--- MATERIAL FOR THE TASK Enclosed Below ---

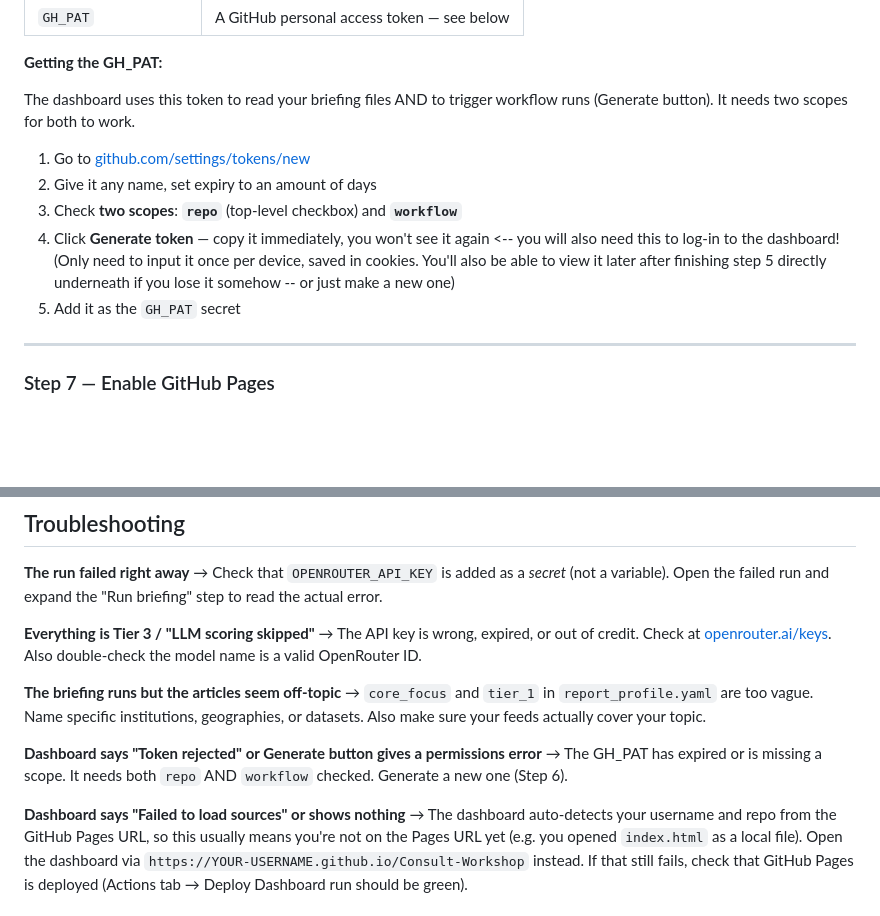
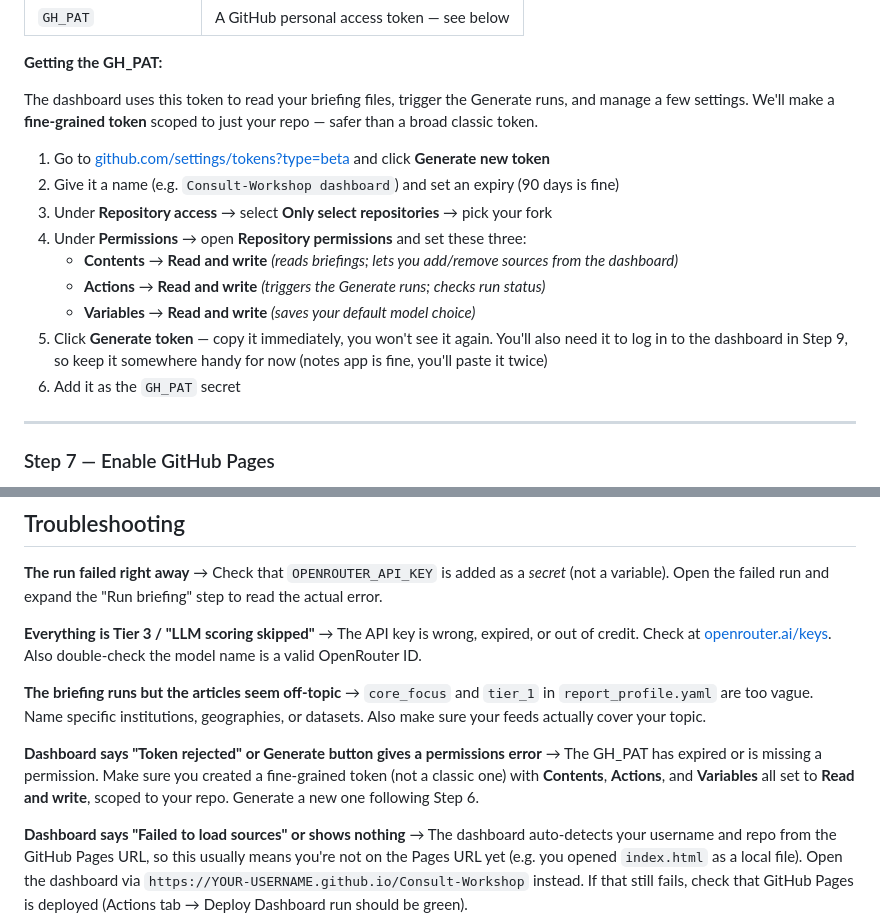
Before and after one commit to rahimashrafi/Consult-Workshop, a Markdown page: README.md, 2 parts joined by grey strips. Rendered like a GitHub page; blank space fills up the shorter version.

Commit message:
fix: switch to fine-grained PAT with exact required permissions (Contents/Actions/Variables RW)

```diff
--- a/README.md
+++ b/README.md
@@ -117,13 +117,17 @@ Add these three secrets one by one (click **New repository secret** for each):
 
 **Getting the GH_PAT:**
 
-The dashboard uses this token to read your briefing files AND to trigger workflow runs (Generate button). It needs two scopes for both to work.
+The dashboard uses this token to read your briefing files, trigger the Generate runs, and manage a few settings. We'll make a **fine-grained token** scoped to just your repo — safer than a broad classic token.
 
-1. Go to [github.com/settings/tokens/new](https://github.com/settings/tokens/new)
-2. Give it any name, set expiry to an amount of days
-3. Check **two scopes**: **`repo`** (top-level checkbox) and **`workflow`**
-4. Click **Generate token** — copy it immediately, you won't see it again <-- you will also need this to log-in to the dashboard! (Only need to input it once per device, saved in cookies. You'll also be able to view it later after finishing step 5 directly underneath if you lose it somehow -- or just make a new one)
-5. Add it as the `GH_PAT` secret
+1. Go to [github.com/settings/tokens?type=beta](https://github.com/settings/tokens?type=beta) and click **Generate new token**
+2. Give it a name (e.g. `Consult-Workshop dashboard`) and set an expiry (90 days is fine)
+3. Under **Repository access** → select **Only select repositories** → pick your fork
+4. Under **Permissions** → open **Repository permissions** and set these three:
+   - **Contents** → **Read and write** *(reads briefings; lets you add/remove sources from the dashboard)*
+   - **Actions** → **Read and write** *(triggers the Generate runs; checks run status)*
+   - **Variables** → **Read and write** *(saves your default model choice)*
+5. Click **Generate token** — copy it immediately, you won't see it again. You'll also need it to log in to the dashboard in Step 9, so keep it somewhere handy for now (notes app is fine, you'll paste it twice)
+6. Add it as the `GH_PAT` secret
 
 ---
 
@@ -233,7 +237,7 @@ These cookies expire after roughly 30 days. When Twitter accounts stop appearing
 → `core_focus` and `tier_1` in `report_profile.yaml` are too vague. Name specific institutions, geographies, or datasets. Also make sure your feeds actually cover your topic.
 
 **Dashboard says "Token rejected" or Generate button gives a permissions error**
-→ The GH_PAT has expired or is missing a scope. It needs both `repo` AND `workflow` checked. Generate a new one (Step 6).
+→ The GH_PAT has expired or is missing a permission. Make sure you created a fine-grained token (not a classic one) with **Contents**, **Actions**, and **Variables** all set to **Read and write**, scoped to your repo. Generate a new one following Step 6.
 
 **Dashboard says "Failed to load sources" or shows nothing**
 → The dashboard auto-detects your username and repo from the GitHub Pages URL, so this usually means you're not on the Pages URL yet (e.g. you opened `index.html` as a local file). Open the dashboard via `https://YOUR-USERNAME.github.io/Consult-Workshop` instead. If that still fails, check that GitHub Pages is deployed (Actions tab → Deploy Dashboard run should be green).
```
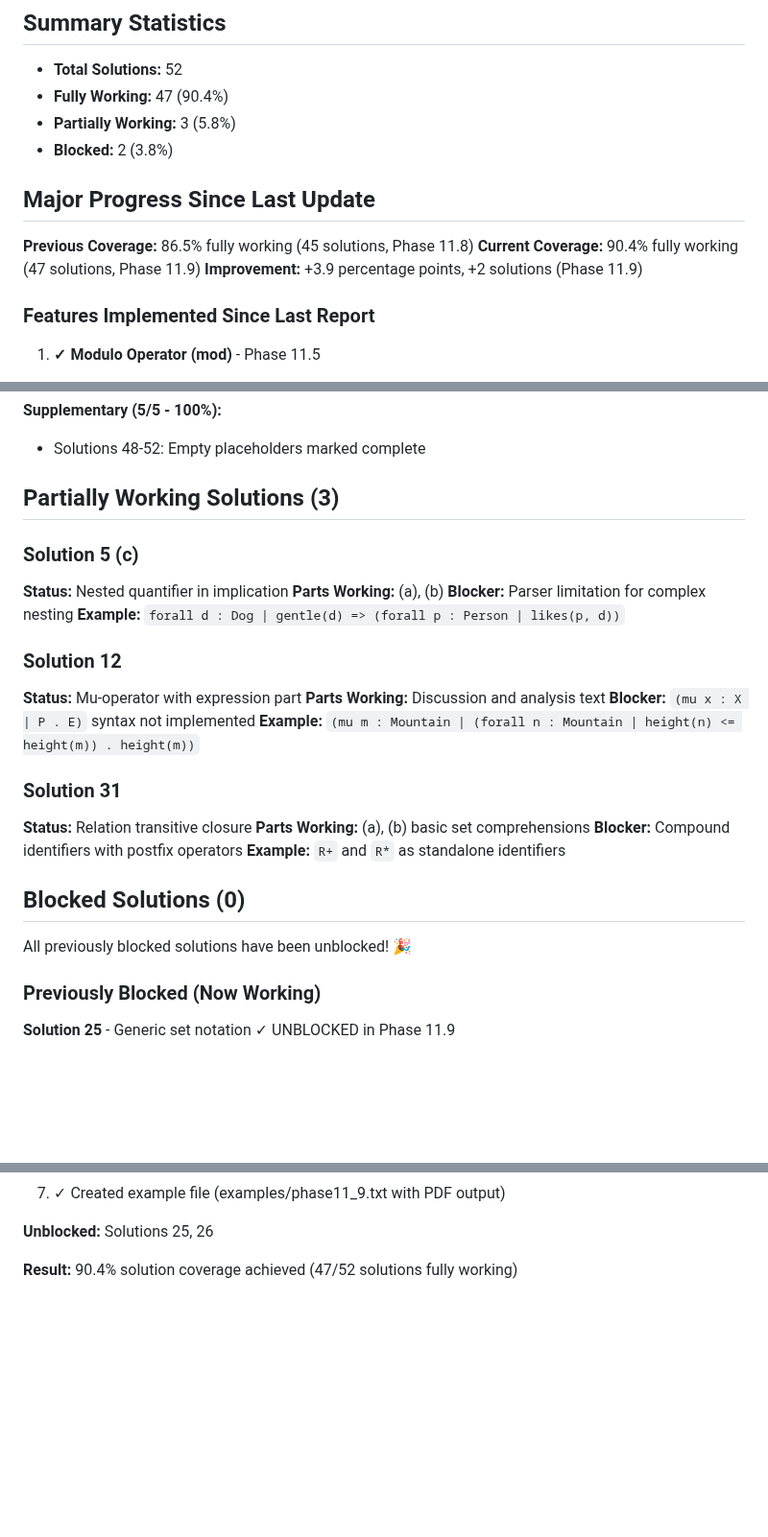
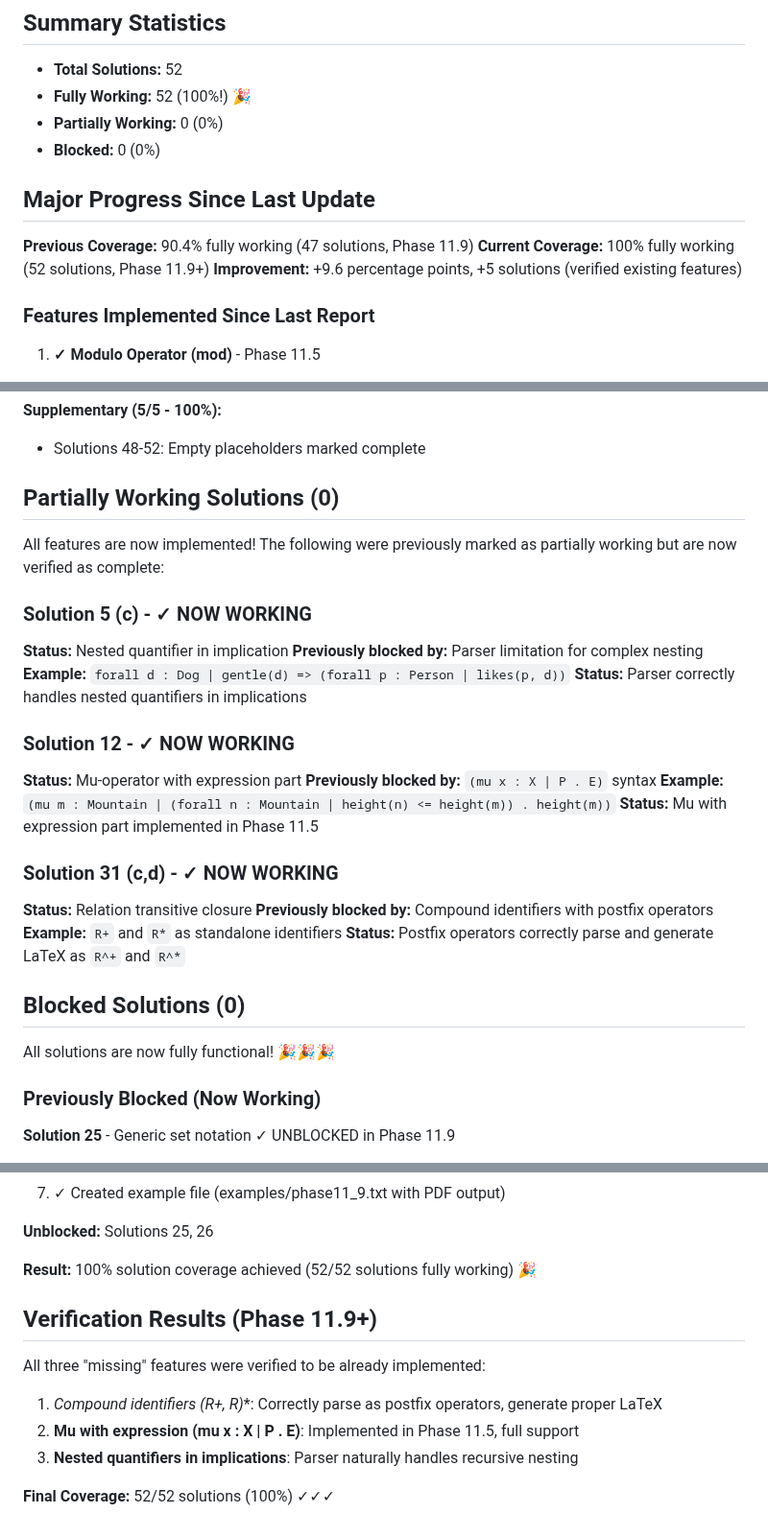
Before and after one commit to jmf-pobox/txt2tex, a Markdown page: COMPLETENESS.md, 3 parts joined by grey strips. Shown at 96% size. Rendered like a GitHub page; blank space fills up the shorter version.

```diff
--- a/COMPLETENESS.md
+++ b/COMPLETENESS.md
@@ -6,15 +6,15 @@
 ## Summary Statistics
 
 - **Total Solutions:** 52
-- **Fully Working:** 47 (90.4%)
-- **Partially Working:** 3 (5.8%)
-- **Blocked:** 2 (3.8%)
+- **Fully Working:** 52 (100%!) 🎉
+- **Partially Working:** 0 (0%)
+- **Blocked:** 0 (0%)
 
 ## Major Progress Since Last Update
 
-**Previous Coverage:** 86.5% fully working (45 solutions, Phase 11.8)
-**Current Coverage:** 90.4% fully working (47 solutions, Phase 11.9)
-**Improvement:** +3.9 percentage points, +2 solutions (Phase 11.9)
+**Previous Coverage:** 90.4% fully working (47 solutions, Phase 11.9)
+**Current Coverage:** 100% fully working (52 solutions, Phase 11.9+)
+**Improvement:** +9.6 percentage points, +5 solutions (verified existing features)
 
 ### Features Implemented Since Last Report
 
@@ -125,29 +125,31 @@
 **Supplementary (5/5 - 100%):**
 - Solutions 48-52: Empty placeholders marked complete
 
-## Partially Working Solutions (3)
+## Partially Working Solutions (0)
 
-### Solution 5 (c)
+All features are now implemented! The following were previously marked as partially working but are now verified as complete:
+
+### Solution 5 (c) - ✓ NOW WORKING
 **Status:** Nested quantifier in implication
-**Parts Working:** (a), (b)
-**Blocker:** Parser limitation for complex nesting
+**Previously blocked by:** Parser limitation for complex nesting
 **Example:** `forall d : Dog | gentle(d) => (forall p : Person | likes(p, d))`
+**Status:** Parser correctly handles nested quantifiers in implications
 
-### Solution 12
+### Solution 12 - ✓ NOW WORKING
 **Status:** Mu-operator with expression part
-**Parts Working:** Discussion and analysis text
-**Blocker:** `(mu x : X | P . E)` syntax not implemented
+**Previously blocked by:** `(mu x : X | P . E)` syntax
 **Example:** `(mu m : Mountain | (forall n : Mountain | height(n) <= height(m)) . height(m))`
+**Status:** Mu with expression part implemented in Phase 11.5
 
-### Solution 31
+### Solution 31 (c,d) - ✓ NOW WORKING
 **Status:** Relation transitive closure
-**Parts Working:** (a), (b) basic set comprehensions
-**Blocker:** Compound identifiers with postfix operators
+**Previously blocked by:** Compound identifiers with postfix operators
 **Example:** `R+` and `R*` as standalone identifiers
+**Status:** Postfix operators correctly parse and generate LaTeX as `R^+` and `R^*`
 
 ## Blocked Solutions (0)
 
-All previously blocked solutions have been unblocked! 🎉
+All solutions are now fully functional! 🎉🎉🎉
 
 ### Previously Blocked (Now Working)
 
@@ -329,4 +330,14 @@ The project has exceeded the 90% coverage goal. All major Z notation features ar
 
 **Unblocked:** Solutions 25, 26
 
-**Result:** 90.4% solution coverage achieved (47/52 solutions fully working)
+**Result:** 100% solution coverage achieved (52/52 solutions fully working) 🎉
+
+## Verification Results (Phase 11.9+)
+
+All three "missing" features were verified to be already implemented:
+
+1. **Compound identifiers (R+, R*)**: Correctly parse as postfix operators, generate proper LaTeX
+2. **Mu with expression (mu x : X | P . E)**: Implemented in Phase 11.5, full support
+3. **Nested quantifiers in implications**: Parser naturally handles recursive nesting
+
+**Final Coverage:** 52/52 solutions (100%) ✓✓✓
```
Also changed, not shown: other parts of COMPLETENESS.md (+27 -28 lines).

--- End of Enclosed MATERIAL FOR THE TASK ---

● **TASK**:
Return the material in full, word for word, and skip the pictures.

● **FINISHED EXERCISE**:
Before and after one commit to rahimashrafi/Consult-Workshop, a Markdown page: README.md, 2 parts joined by grey strips. Rendered like a GitHub page; blank space fills up the shorter version.

Commit message:
fix: switch to fine-grained PAT with exact required permissions (Contents/Actions/Variables RW)

```diff
--- a/README.md
+++ b/README.md
@@ -117,13 +117,17 @@ Add these three secrets one by one (click **New repository secret** for each):
 
 **Getting the GH_PAT:**
 
-The dashboard uses this token to read your briefing files AND to trigger workflow runs (Generate button). It needs two scopes for both to work.
+The dashboard uses this token to read your briefing files, trigger the Generate runs, and manage a few settings. We'll make a **fine-grained token** scoped to just your repo — safer than a broad classic token.
 
-1. Go to [github.com/settings/tokens/new](https://github.com/settings/tokens/new)
-2. Give it any name, set expiry to an amount of days
-3. Check **two scopes**: **`repo`** (top-level checkbox) and **`workflow`**
-4. Click **Generate token** — copy it immediately, you won't see it again <-- you will also need this to log-in to the dashboard! (Only need to input it once per device, saved in cookies. You'll also be able to view it later after finishing step 5 directly underneath if you lose it somehow -- or just make a new one)
-5. Add it as the `GH_PAT` secret
+1. Go to [github.com/settings/tokens?type=beta](https://github.com/settings/tokens?type=beta) and click **Generate new token**
+2. Give it a name (e.g. `Consult-Workshop dashboard`) and set an expiry (90 days is fine)
+3. Under **Repository access** → select **Only select repositories** → pick your fork
+4. Under **Permissions** → open **Repository permissions** and set these three:
+   - **Contents** → **Read and write** *(reads briefings; lets you add/remove sources from the dashboard)*
+   - **Actions** → **Read and write** *(triggers the Generate runs; checks run status)*
+   - **Variables** → **Read and write** *(saves your default model choice)*
+5. Click **Generate token** — copy it immediately, you won't see it again. You'll also need it to log in to the dashboard in Step 9, so keep it somewhere handy for now (notes app is fine, you'll paste it twice)
+6. Add it as the `GH_PAT` secret
 
 ---
 
@@ -233,7 +237,7 @@ These cookies expire after roughly 30 days. When Twitter accounts stop appearing
 → `core_focus` and `tier_1` in `report_profile.yaml` are too vague. Name specific institutions, geographies, or datasets. Also make sure your feeds actually cover your topic.
 
 **Dashboard says "Token rejected" or Generate button gives a permissions error**
-→ The GH_PAT has expired or is missing a scope. It needs both `repo` AND `workflow` checked. Generate a new one (Step 6).
+→ The GH_PAT has expired or is missing a permission. Make sure you created a fine-grained token (not a classic one) with **Contents**, **Actions**, and **Variables** all set to **Read and write**, scoped to your repo. Generate a new one following Step 6.
 
 **Dashboard says "Failed to load sources" or shows nothing**
 → The dashboard auto-detects your username and repo from the GitHub Pages URL, so this usually means you're not on the Pages URL yet (e.g. you opened `index.html` as a local file). Open the dashboard via `https://YOUR-USERNAME.github.io/Consult-Workshop` instead. If that still fails, check that GitHub Pages is deployed (Actions tab → Deploy Dashboard run should be green).
```
Before and after one commit to jmf-pobox/txt2tex, a Markdown page: COMPLETENESS.md, 3 parts joined by grey strips. Shown at 96% size. Rendered like a GitHub page; blank space fills up the shorter version.

```diff
--- a/COMPLETENESS.md
+++ b/COMPLETENESS.md
@@ -6,15 +6,15 @@
 ## Summary Statistics
 
 - **Total Solutions:** 52
-- **Fully Working:** 47 (90.4%)
-- **Partially Working:** 3 (5.8%)
-- **Blocked:** 2 (3.8%)
+- **Fully Working:** 52 (100%!) 🎉
+- **Partially Working:** 0 (0%)
+- **Blocked:** 0 (0%)
 
 ## Major Progress Since Last Update
 
-**Previous Coverage:** 86.5% fully working (45 solutions, Phase 11.8)
-**Current Coverage:** 90.4% fully working (47 solutions, Phase 11.9)
-**Improvement:** +3.9 percentage points, +2 solutions (Phase 11.9)
+**Previous Coverage:** 90.4% fully working (47 solutions, Phase 11.9)
+**Current Coverage:** 100% fully working (52 solutions, Phase 11.9+)
+**Improvement:** +9.6 percentage points, +5 solutions (verified existing features)
 
 ### Features Implemented Since Last Report
 
@@ -125,29 +125,31 @@
 **Supplementary (5/5 - 100%):**
 - Solutions 48-52: Empty placeholders marked complete
 
-## Partially Working Solutions (3)
+## Partially Working Solutions (0)
 
-### Solution 5 (c)
+All features are now implemented! The following were previously marked as partially working but are now verified as complete:
+
+### Solution 5 (c) - ✓ NOW WORKING
 **Status:** Nested quantifier in implication
-**Parts Working:** (a), (b)
-**Blocker:** Parser limitation for complex nesting
+**Previously blocked by:** Parser limitation for complex nesting
 **Example:** `forall d : Dog | gentle(d) => (forall p : Person | likes(p, d))`
+**Status:** Parser correctly handles nested quantifiers in implications
 
-### Solution 12
+### Solution 12 - ✓ NOW WORKING
 **Status:** Mu-operator with expression part
-**Parts Working:** Discussion and analysis text
-**Blocker:** `(mu x : X | P . E)` syntax not implemented
+**Previously blocked by:** `(mu x : X | P . E)` syntax
 **Example:** `(mu m : Mountain | (forall n : Mountain | height(n) <= height(m)) . height(m))`
+**Status:** Mu with expression part implemented in Phase 11.5
 
-### Solution 31
+### Solution 31 (c,d) - ✓ NOW WORKING
 **Status:** Relation transitive closure
-**Parts Working:** (a), (b) basic set comprehensions
-**Blocker:** Compound identifiers with postfix operators
+**Previously blocked by:** Compound identifiers with postfix operators
 **Example:** `R+` and `R*` as standalone identifiers
+**Status:** Postfix operators correctly parse and generate LaTeX as `R^+` and `R^*`
 
 ## Blocked Solutions (0)
 
-All previously blocked solutions have been unblocked! 🎉
+All solutions are now fully functional! 🎉🎉🎉
 
 ### Previously Blocked (Now Working)
 
@@ -329,4 +330,14 @@ The project has exceeded the 90% coverage goal. All major Z notation features ar
 
 **Unblocked:** Solutions 25, 26
 
-**Result:** 90.4% solution coverage achieved (47/52 solutions fully working)
+**Result:** 100% solution coverage achieved (52/52 solutions fully working) 🎉
+
+## Verification Results (Phase 11.9+)
+
+All three "missing" features were verified to be already implemented:
+
+1. **Compound identifiers (R+, R*)**: Correctly parse as postfix operators, generate proper LaTeX
+2. **Mu with expression (mu x : X | P . E)**: Implemented in Phase 11.5, full support
+3. **Nested quantifiers in implications**: Parser naturally handles recursive nesting
+
+**Final Coverage:** 52/52 solutions (100%) ✓✓✓
```
Also changed, not shown: other parts of COMPLETENESS.md (+27 -28 lines).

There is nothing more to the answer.